Lawmakers Explore Medical Marijuana As Opioid Alternative
Illinois lawmakers are considering whether the state’s medical marijuana program could help fight the growing opioid epidemic.
The latest federal data show opioid-related deaths are growing faster in Illinois than almost anywhere else in the country.
State senators heard from recovering opioid addicts on how marijuana has helped them manage chronic pain from injuries. Ingalore Wood is from Auburn. She says opiates made her angry and reluctant to leave the house. Then she switched to medical marijuana.
“I’m more outgoing, I go places," Wood said. My nephew hadn’t seen me for six years and he’s like ‘Aunt Lore, you’re back,’ and I said, ‘What do you mean I’m back? I’ve always been here,’ and he said ‘No it wasn’t you, but you’ve been here.’”
Dr. Charles Bush Joseph is an orthopedic surgeon in Chicago. He says in the past he couldn’t operate on people who became too tolerant of opioid painkillers — like OxyContin.
“And I just remember two patients who came back to me, and said ‘Listen, Doc, I’m off the stuff.’ He goes, ‘I want you to take another shot at my shoulder.’ And I said, ‘How’d you get off?’ and he said, ‘Well listen, I’m smoking a lot of weed,’” Joseph said.
There hasn’t been a lot of research on the subject, but several medical marijuana users told senators it’s helped them with chronic pain after opioid-based prescription drugs unraveled their lives.

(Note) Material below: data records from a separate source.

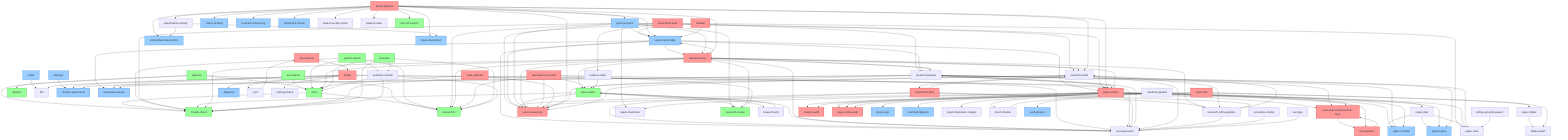
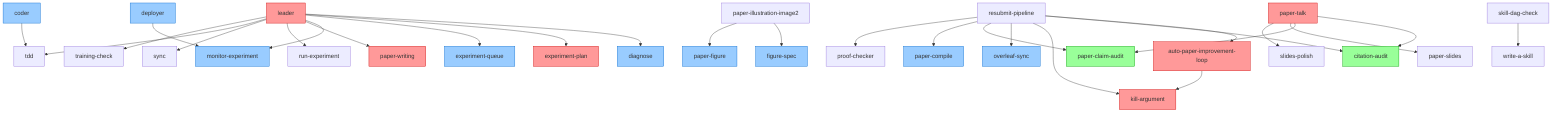
graph TD
-     alphaxiv --> arxiv
-     alphaxiv --> deepxiv
-     alphaxiv --> novelty-check
-     alphaxiv --> research-lit
-     arxiv --> novelty-check
-     arxiv --> research-lit
    auto-paper-improvement-loop --> kill-argument
    coder --> tdd
    deployer --> monitor-experiment
-     exa-search --> arxiv
-     experiment-audit --> auto-review-loop
-     experiment-audit --> experiment-bridge
-     experiment-audit --> paper-write
-     experiment-audit --> research-pipeline
-     experiment-audit --> result-to-claim
-     experiment-bridge --> auto-review-loop
-     experiment-bridge --> experiment-queue
-     experiment-bridge --> idea-discovery
-     experiment-bridge --> paper-writing
-     experiment-bridge --> research-pipeline
-     experiment-bridge --> run-experiment
-     experiment-plan --> auto-review-loop
-     experiment-plan --> research-refine
-     experiment-plan --> research-refine-pipeline
-     experiment-plan --> run-experiment
-     gemini-search --> arxiv
-     gemini-search --> novelty-check
-     gemini-search --> research-lit
-     gemini-search --> semantic-scholar
-     grant-proposal --> auto-review-loop
-     grant-proposal --> experiment-bridge
-     grant-proposal --> idea-discovery
-     grant-proposal --> novelty-check
-     grant-proposal --> paper-illustration
-     grant-proposal --> paper-writing
-     grant-proposal --> research-lit
-     grant-proposal --> research-refine
-     grant-proposal --> research-review
-     idea-creator --> auto-review-loop
-     idea-creator --> novelty-check
-     idea-creator --> research-review
-     idea-creator --> research-wiki
-     idea-creator --> run-experiment
-     idea-discovery --> arxiv
-     idea-discovery --> auto-review-loop
-     idea-discovery --> experiment-bridge
-     idea-discovery --> idea-creator
-     idea-discovery --> novelty-check
-     idea-discovery --> research-lit
-     idea-discovery --> research-pipeline
-     idea-discovery --> research-refine
-     idea-discovery --> research-refine-pipeline
-     idea-discovery --> research-review
-     idea-discovery --> run-experiment
-     idea-discovery-robot --> auto-review-loop
-     idea-discovery-robot --> idea-creator
-     idea-discovery-robot --> novelty-check
-     idea-discovery-robot --> research-lit
-     idea-discovery-robot --> research-review
-     idea-discovery-robot --> run-experiment
-     init-research --> leader
-     kill-argument --> auto-paper-improvement-loop
    leader --> diagnose
+     leader --> experiment-plan
    leader --> experiment-queue
    leader --> monitor-experiment
    leader --> paper-writing
    leader --> run-experiment
    leader --> sync
    leader --> tdd
    leader --> training-check
-     meta-optimize --> arxiv
-     meta-optimize --> auto-review-loop
-     openalex --> arxiv
-     openalex --> novelty-check
-     openalex --> research-lit
-     openalex --> semantic-scholar
-     paper-plan --> paper-compile
-     paper-plan --> paper-figure
-     paper-plan --> paper-write
-     paper-slides --> slides-polish
+     paper-illustration-image2 --> figure-spec
+     paper-illustration-image2 --> paper-figure
    paper-talk --> citation-audit
    paper-talk --> paper-claim-audit
    paper-talk --> paper-slides
    paper-talk --> slides-polish
-     paper-writing --> auto-paper-improvement-loop
-     paper-writing --> auto-review-loop
-     paper-writing --> citation-audit
-     paper-writing --> figure-spec
-     paper-writing --> idea-discovery
-     paper-writing --> kill-argument
-     paper-writing --> mermaid-diagram
-     paper-writing --> paper-claim-audit
-     paper-writing --> paper-compile
-     paper-writing --> paper-figure
-     paper-writing --> paper-illustration
-     paper-writing --> paper-illustration-image2
-     paper-writing --> paper-plan
-     paper-writing --> paper-write
-     paper-writing --> proof-checker
-     paper-writing --> research-pipeline
-     paper-writing --> run-experiment
-     patent-pipeline --> auto-review-loop
-     patent-pipeline --> claims-drafting
-     patent-pipeline --> embodiment-description
-     patent-pipeline --> experiment-bridge
-     patent-pipeline --> figure-description
-     patent-pipeline --> grant-proposal
-     patent-pipeline --> idea-discovery
-     patent-pipeline --> invention-structuring
-     patent-pipeline --> jurisdiction-format
-     patent-pipeline --> paper-writing
-     patent-pipeline --> patent-novelty-check
-     patent-pipeline --> patent-review
-     patent-pipeline --> prior-art-search
-     patent-pipeline --> research-refine
-     patent-pipeline --> specification-writing
-     rebuttal --> experiment-bridge
-     research-pipeline --> auto-paper-improvement-loop
-     research-pipeline --> auto-review-loop
-     research-pipeline --> experiment-queue
-     research-pipeline --> idea-discovery
-     research-pipeline --> monitor-experiment
-     research-pipeline --> paper-compile
-     research-pipeline --> paper-figure
-     research-pipeline --> paper-write
-     research-pipeline --> paper-writing
-     research-pipeline --> run-experiment
-     research-refine --> auto-review-loop
-     research-refine --> experiment-plan
-     research-refine --> idea-creator
-     research-refine --> research-refine-pipeline
-     research-refine --> run-experiment
-     research-refine-pipeline --> experiment-plan
-     research-refine-pipeline --> research-refine
-     research-refine-pipeline --> run-experiment
-     research-wiki --> idea-creator
    resubmit-pipeline --> auto-paper-improvement-loop
+     resubmit-pipeline --> citation-audit
+     resubmit-pipeline --> kill-argument
    resubmit-pipeline --> overleaf-sync
    resubmit-pipeline --> paper-claim-audit
    resubmit-pipeline --> paper-compile
    resubmit-pipeline --> proof-checker
-     result-to-claim --> idea-creator
-     semantic-scholar --> arxiv
-     semantic-scholar --> novelty-check
-     semantic-scholar --> research-lit
-     serverless-modal --> run-experiment
-     specification-writing --> embodiment-description
-     specification-writing --> figure-description
-     sync --> init-research
-     vast-gpu --> run-experiment
-     writing-systems-papers --> paper-write
+     skill-dag-check --> write-a-skill

    classDef leader fill:#ff9999,stroke:#cc0000
-     class auto-paper-improvement-loop,auto-review-loop,auto-review-loop-llm,auto-review-loop-minimax,citation-audit,dse-loop,experiment-audit,experiment-plan,framework-update,idea-discovery,idea-discovery-robot,init-research,kill-argument,leader,meta-optimize,paper-claim-audit,paper-talk,paper-writing,patent-pipeline,rebuttal leader
+     class auto-paper-improvement-loop,auto-review-loop,auto-review-loop-llm,auto-review-loop-minimax,dse-loop,experiment-plan,framework-update,idea-discovery,idea-discovery-robot,init-research,kill-argument,leader,meta-optimize,paper-talk,paper-writing,patent-pipeline,rebuttal,research-pipeline,research-refine,research-refine-pipeline leader
    classDef executor fill:#99ccff,stroke:#0066cc
-     class ablation-planner,analyze-results,claims-drafting,coder,deployer,diagnose,embodiment-description,experiment-bridge,experiment-queue,figure-description,figure-spec,formula-derivation,grant-proposal,invention-structuring,jurisdiction-format,mermaid-diagram,monitor-experiment,overleaf-sync,paper-compile,paper-figure executor
+     class ablation-planner,claims-drafting,coder,deployer,diagnose,embodiment-description,experiment-bridge,experiment-queue,figure-description,figure-spec,formula-derivation,grant-proposal,invention-structuring,jurisdiction-format,mermaid-diagram,monitor-experiment,overleaf-sync,paper-compile,paper-figure,paper-illustration executor
    classDef any fill:#99ff99,stroke:#009900
-     class alphaxiv,arxiv,caveman,comm-lit-review,deepxiv,exa-search,feishu-notify,gemini-search,git-guardrails,grill-me,grill-with-docs,handoff,idea-creator,novelty-check,openalex,pixel-art,prior-art-search,qzcli,research-lit,research-review any+     class alphaxiv,analyze-results,arxiv,caveman,citation-audit,comm-lit-review,deepxiv,exa-search,experiment-audit,feishu-notify,gemini-search,git-guardrails,grill-me,grill-with-docs,handoff,idea-creator,novelty-check,openalex,paper-claim-audit,patent-novelty-check any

Illinois legalized marijuana for medical use four years ago. Of the 25 states with such programs, Illinois has the most restrictions for eligibility.